++++ Given records
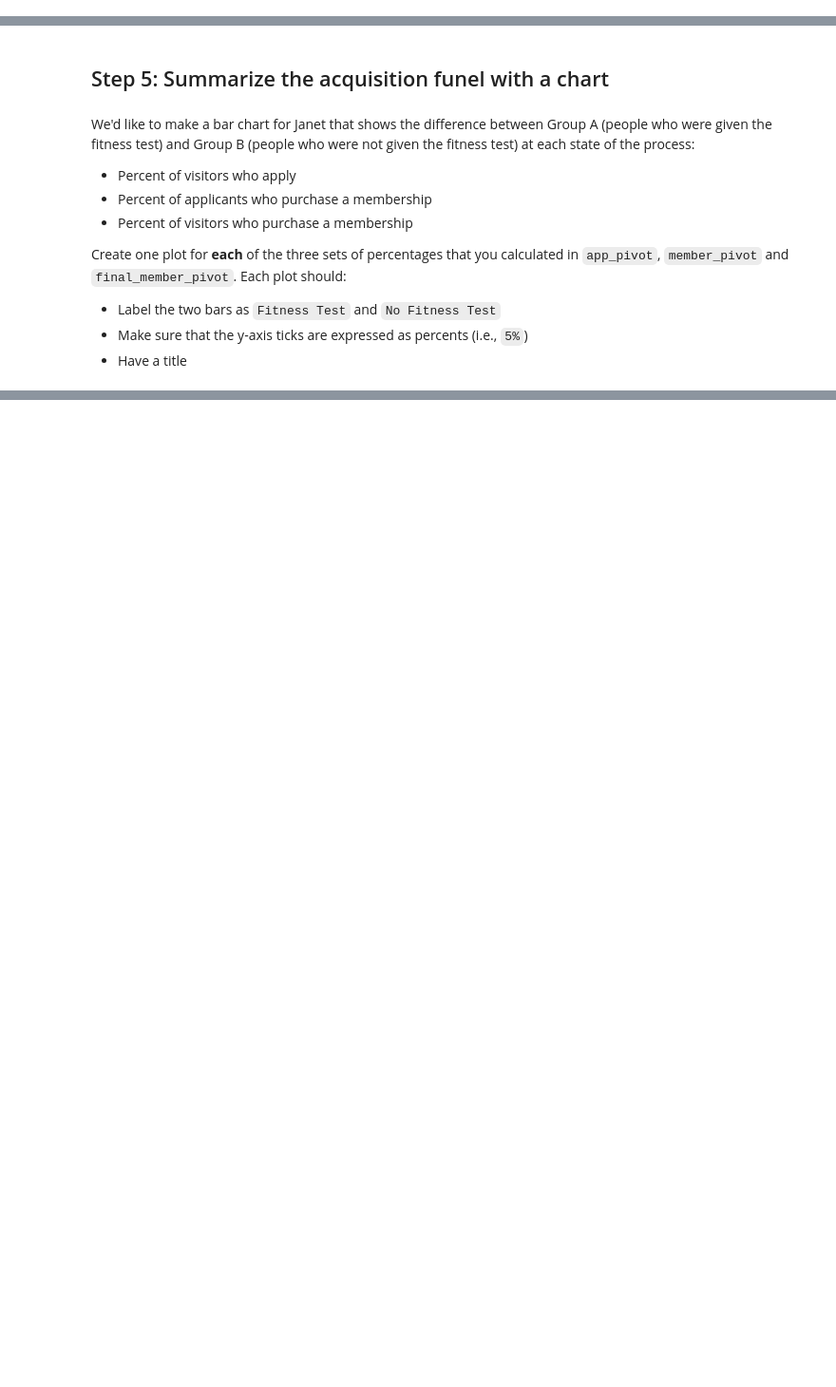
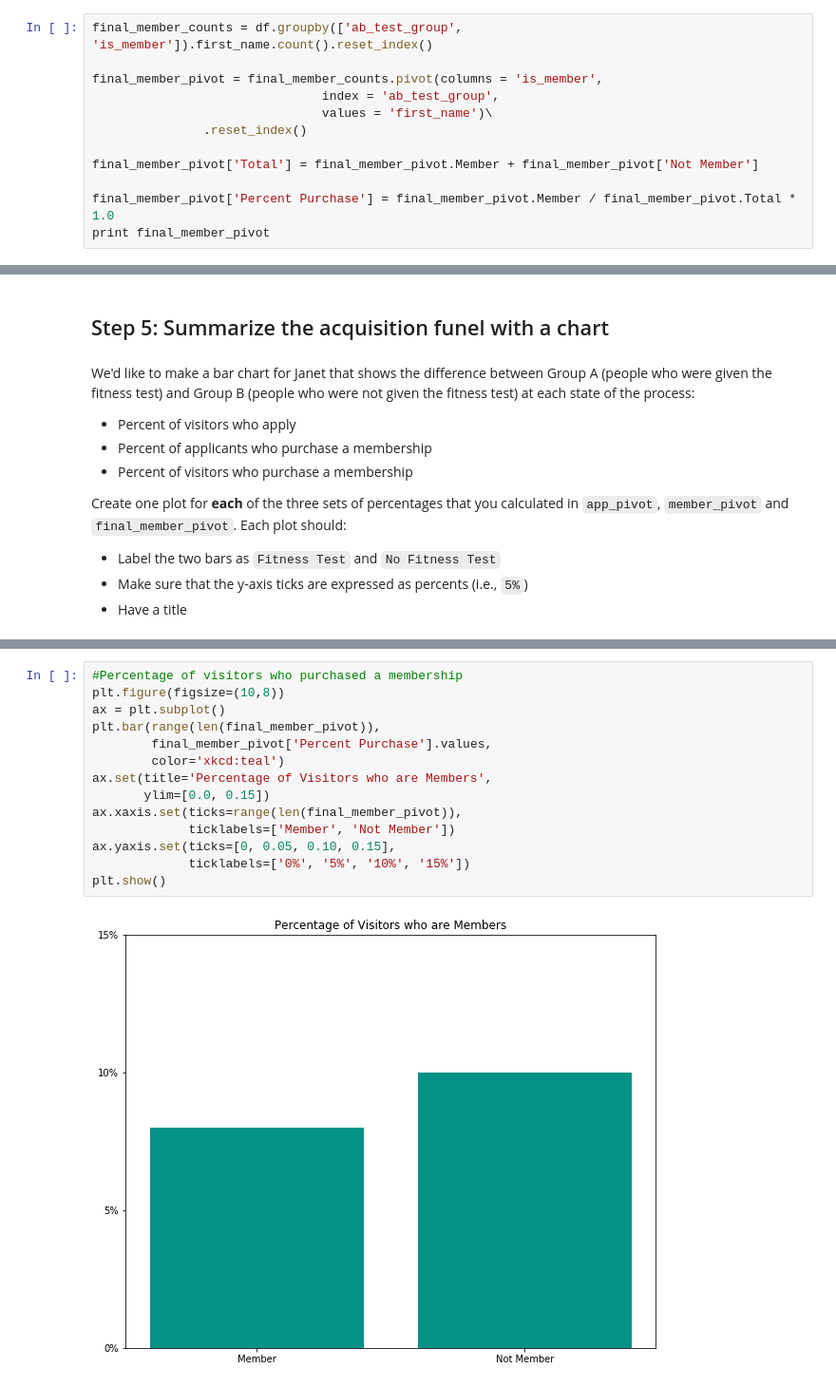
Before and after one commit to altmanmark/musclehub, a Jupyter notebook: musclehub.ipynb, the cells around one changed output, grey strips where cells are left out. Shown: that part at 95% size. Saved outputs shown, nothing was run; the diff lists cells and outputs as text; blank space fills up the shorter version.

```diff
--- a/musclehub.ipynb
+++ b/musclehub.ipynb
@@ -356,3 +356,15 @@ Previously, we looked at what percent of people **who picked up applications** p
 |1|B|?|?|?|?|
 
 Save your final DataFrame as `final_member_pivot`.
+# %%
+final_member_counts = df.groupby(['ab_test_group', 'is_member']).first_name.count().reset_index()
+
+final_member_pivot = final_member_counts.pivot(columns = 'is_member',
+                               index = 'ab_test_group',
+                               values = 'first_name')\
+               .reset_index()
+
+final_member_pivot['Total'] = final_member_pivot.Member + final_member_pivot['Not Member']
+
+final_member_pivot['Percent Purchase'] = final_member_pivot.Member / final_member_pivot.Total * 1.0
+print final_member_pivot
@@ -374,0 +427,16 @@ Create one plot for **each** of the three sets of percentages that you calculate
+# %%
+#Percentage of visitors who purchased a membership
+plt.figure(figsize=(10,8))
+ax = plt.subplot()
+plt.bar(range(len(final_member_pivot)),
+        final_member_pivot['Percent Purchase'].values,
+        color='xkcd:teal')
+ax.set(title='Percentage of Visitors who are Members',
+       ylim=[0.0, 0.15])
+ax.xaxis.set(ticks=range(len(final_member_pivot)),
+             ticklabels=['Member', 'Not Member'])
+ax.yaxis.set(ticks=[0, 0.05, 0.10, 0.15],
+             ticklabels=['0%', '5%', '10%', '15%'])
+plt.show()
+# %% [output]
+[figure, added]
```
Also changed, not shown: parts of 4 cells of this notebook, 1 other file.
++++++++
▶ [Task to complete]
Once you have checked the entries above, say how many lines include the word "musclehub", and nothing beyond the number.

▶ [Solved problem]
3